Whilst it was known for some hunting dogs to wear armor in pursuit of dangerous quarry, such as wild boars or stags, the practice was far from common and was restricted largely to the upper classes. Did this murderous creature once belonged to the nobility? Had it then escaped and run amok, well beyond their control? If not an armored hunting dog, was it some form of exotic pet imported from abroad which had escaped from a private collection? It is along this line of thinking that the majority of commentators have settled, seeing in the various colorful descriptions of the monster- the characteristics of a striped hyena or potentially even a subadult lion.
Unfortunately, the carcass of the animal killed by Chantal has long been lost in the mists of time, so it is unlikely we will ever know its true identity. Over the three years in which it was active, the Beast of Gévaudan is alleged to have killed more than a hundred people, injuring a further fifty. It is clear that both the manner in which the slayings were recorded and the mechanics of the attempts to capture it were both colored by the politics of the day.

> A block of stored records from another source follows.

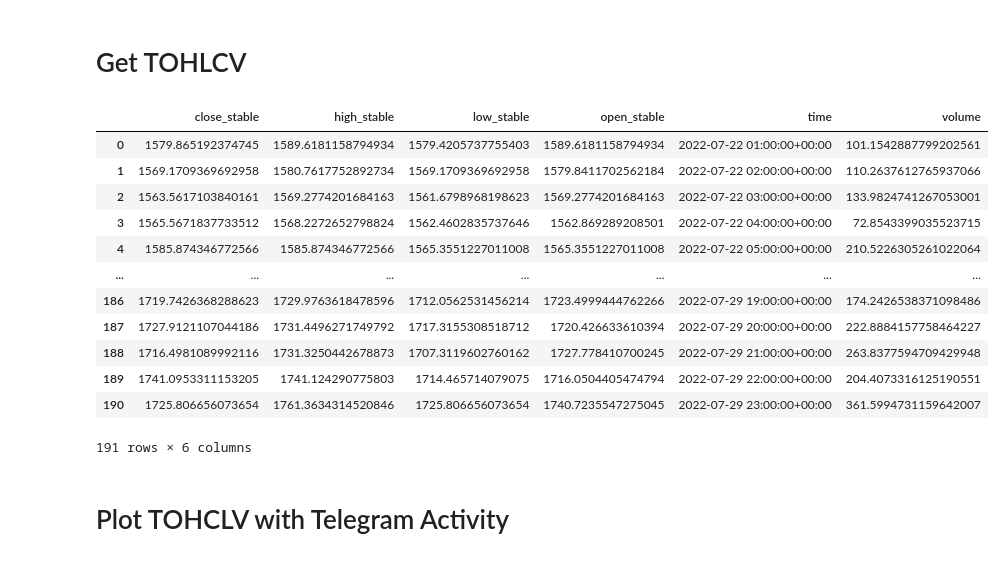
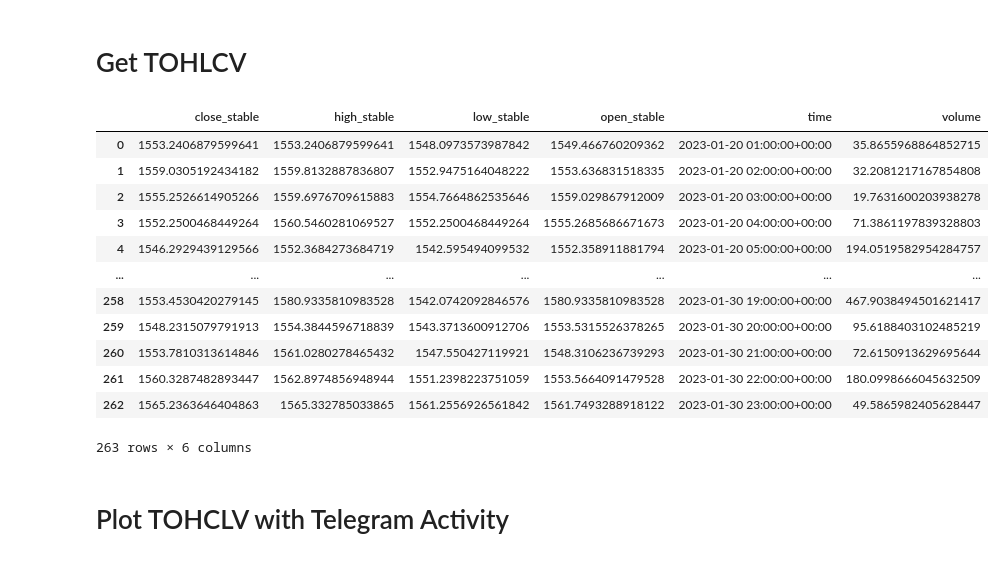
Before and after one commit to QuantNodeAI/quantnote-query-client, a Jupyter notebook: examples/telegram_activity.ipynb, the cells around one changed output. Cells and saved outputs as stored; diff of their text form; code cells hidden in the pictures.

```diff
--- a/examples/telegram_activity.ipynb
+++ b/examples/telegram_activity.ipynb
@@ -84,32 +84,32 @@ fig.show("png")
 # %%
 tohlcv_query = """SELECT p.bucket as time, open_stable, high_stable, low_stable, close_stable, v.volume
 FROM series.chain_bsc.price_ticks_hourly p
          join series.chain_bsc.volume_ticks_hourly v
               on (p.bucket = v.bucket and p.token_id = v.token_id and p.platform_id = v.platform_id)
 WHERE p.token_id = token('0x2170Ed0880ac9A755fd29B2688956BD959F933F8')
   and p.platform_id = 1
-  and p.bucket > timestamp '2022-07-22'
-  and p.bucket < timestamp '2022-07-30'
+  and p.bucket > timestamp '2023-01-20'
+  and p.bucket < timestamp '2023-01-31'
 ORDER BY time;"""
 
 tohlcv_resp = client.get_data_response(tohlcv_query)
 tohlcv_resp['time'] = pd.to_datetime(tohlcv_resp['time'])
 tohlcv_resp.set_index('time')
 tohlcv_resp
 # %% [output]
 |  | close_stable | high_stable | low_stable | open_stable | time | volume |
-| 0 | 1579.865192374745 | 1589.6181158794934 | 1579.4205737755403 | 1589.6181158794934 | 2022-07-22 01:00:00+00:00 | 101.1542887799202561 |
-| 1 | 1569.1709369692958 | 1580.7617752892734 | 1569.1709369692958 | 1579.8411702562184 | 2022-07-22 02:00:00+00:00 | 110.2637612765937066 |
-| 2 | 1563.5617103840161 | 1569.2774201684163 | 1561.6798968198623 | 1569.2774201684163 | 2022-07-22 03:00:00+00:00 | 133.9824741267053001 |
-| 3 | 1565.5671837733512 | 1568.2272652798824 | 1562.4602835737646 | 1562.869289208501 | 2022-07-22 04:00:00+00:00 | 72.8543399035523715 |
-| 4 | 1585.874346772566 | 1585.874346772566 | 1565.3551227011008 | 1565.3551227011008 | 2022-07-22 05:00:00+00:00 | 210.5226305261022064 |
+| 0 | 1553.2406879599641 | 1553.2406879599641 | 1548.0973573987842 | 1549.466760209362 | 2023-01-20 01:00:00+00:00 | 35.8655968864852715 |
+| 1 | 1559.0305192434182 | 1559.8132887836807 | 1552.9475164048222 | 1553.636831518335 | 2023-01-20 02:00:00+00:00 | 32.2081217167854808 |
+| 2 | 1555.2526614905266 | 1559.6976709615883 | 1554.7664862535646 | 1559.029867912009 | 2023-01-20 03:00:00+00:00 | 19.7631600203938278 |
+| 3 | 1552.2500468449264 | 1560.5460281069527 | 1552.2500468449264 | 1555.2685686671673 | 2023-01-20 04:00:00+00:00 | 71.3861197839328803 |
+| 4 | 1546.2929439129566 | 1552.3684273684719 | 1542.595494099532 | 1552.358911881794 | 2023-01-20 05:00:00+00:00 | 194.0519582954284757 |
 | ... | ... | ... | ... | ... | ... | ... |
-| 186 | 1719.7426368288623 | 1729.9763618478596 | 1712.0562531456214 | 1723.4999444762266 | 2022-07-29 19:00:00+00:00 | 174.2426538371098486 |
-| 187 | 1727.9121107044186 | 1731.4496271749792 | 1717.3155308518712 | 1720.426633610394 | 2022-07-29 20:00:00+00:00 | 222.8884157758464227 |
-| 188 | 1716.4981089992116 | 1731.3250442678873 | 1707.3119602760162 | 1727.778410700245 | 2022-07-29 21:00:00+00:00 | 263.8377594709429948 |
-| 189 | 1741.0953311153205 | 1741.124290775803 | 1714.465714079075 | 1716.0504405474794 | 2022-07-29 22:00:00+00:00 | 204.4073316125190551 |
-| 190 | 1725.806656073654 | 1761.3634314520846 | 1725.806656073654 | 1740.7235547275045 | 2022-07-29 23:00:00+00:00 | 361.5994731159642007 |
+| 258 | 1553.4530420279145 | 1580.9335810983528 | 1542.0742092846576 | 1580.9335810983528 | 2023-01-30 19:00:00+00:00 | 467.9038494501621417 |
+| 259 | 1548.2315079791913 | 1554.3844596718839 | 1543.3713600912706 | 1553.5315526378265 | 2023-01-30 20:00:00+00:00 | 95.6188403102485219 |
+| 260 | 1553.7810313614846 | 1561.0280278465432 | 1547.550427119921 | 1548.3106236739293 | 2023-01-30 21:00:00+00:00 | 72.6150913629695644 |
+| 261 | 1560.3287482893447 | 1562.8974856948944 | 1551.2398223751059 | 1553.5664091479528 | 2023-01-30 22:00:00+00:00 | 180.0998666045632509 |
+| 262 | 1565.2363646404863 | 1565.332785033865 | 1561.2556926561842 | 1561.7493288918122 | 2023-01-30 23:00:00+00:00 | 49.5865982405628447 |
-191 rows × 6 columns
+263 rows × 6 columns
 # %% [markdown]
 # Plot TOHCLV with Telegram Activity
 # %%
```
Also changed, not shown: parts of 10 cells of this notebook, 1 other file.
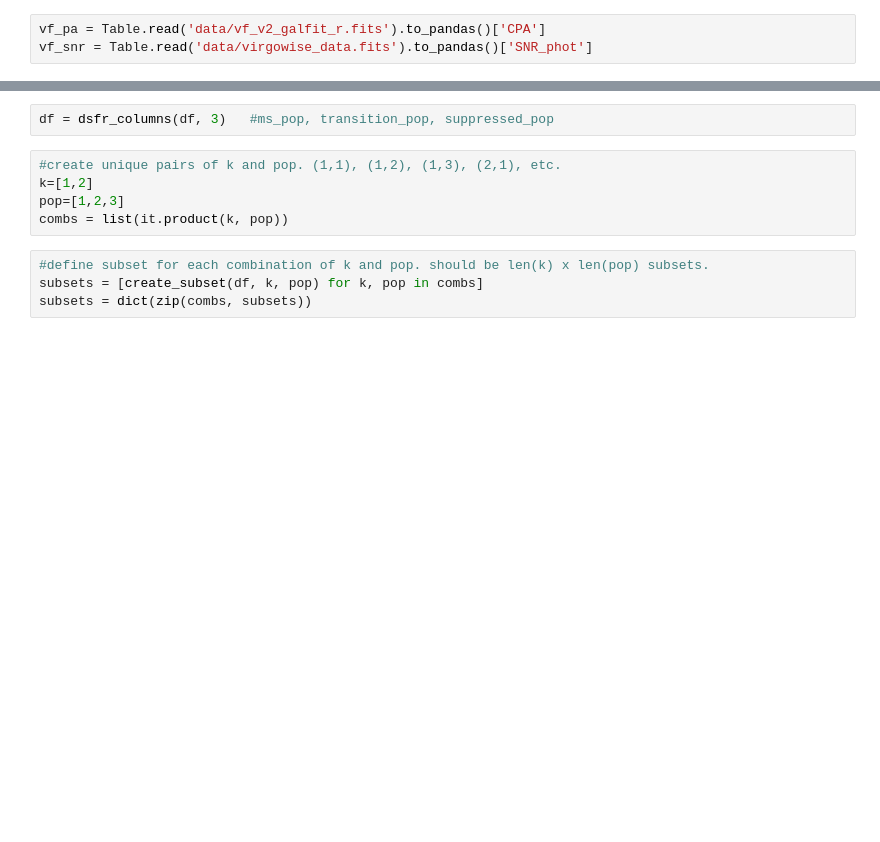
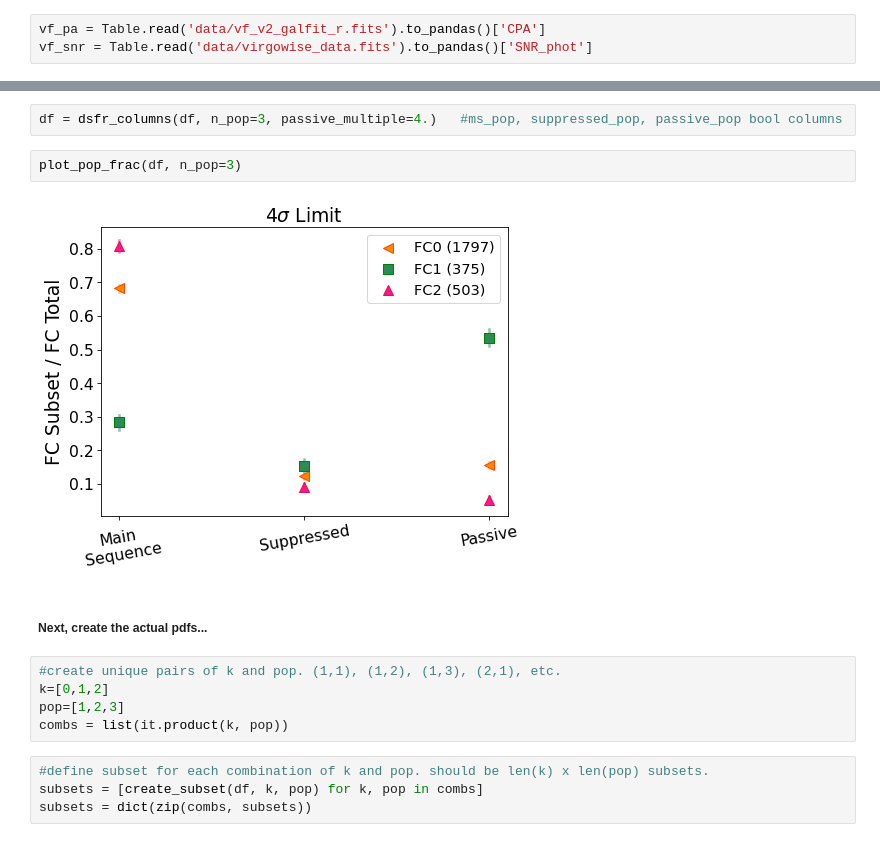
Before and after one commit to gammaspire/machine-learning, a Jupyter notebook: galaxy_feature_clustering/feature_clustering.ipynb, the cells around one changed output, grey strips where cells are left out. Cells and saved outputs as stored; diff of their text form; blank space fills up the shorter version.

```diff
--- a/galaxy_feature_clustering/feature_clustering.ipynb
+++ b/galaxy_feature_clustering/feature_clustering.ipynb
@@ -861,8 +811,14 @@ Next, create the actual pdfs...
 # %%
-df = dsfr_columns(df, 3)   #ms_pop, transition_pop, suppressed_pop
+df = dsfr_columns(df, n_pop=3, passive_multiple=4.)   #ms_pop, suppressed_pop, passive_pop bool columns
+# %%
+plot_pop_frac(df, n_pop=3)
+# %% [output]
+[figure, added]
+# %% [markdown]
+##### Next, create the actual pdfs...
 # %%
 #create unique pairs of k and pop. (1,1), (1,2), (1,3), (2,1), etc.
-k=[1,2]
+k=[0,1,2]
 pop=[1,2,3]
 combs = list(it.product(k, pop))
 # %%
```
Also changed, not shown: parts of 26 cells of this notebook, 4 other files.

The fact that no further attacks took place after 1767 and no similar incidents have ever been reported since suggests that whatever the creature was, it was most likely the only one of its kind. Whether a now-extinct form of primeval predator, a hunting animal that had been trained or adapted or something more paranormal, it would appear that the Beast and its Legend both perished on that fateful day, on the slopes of Mont Mouchet.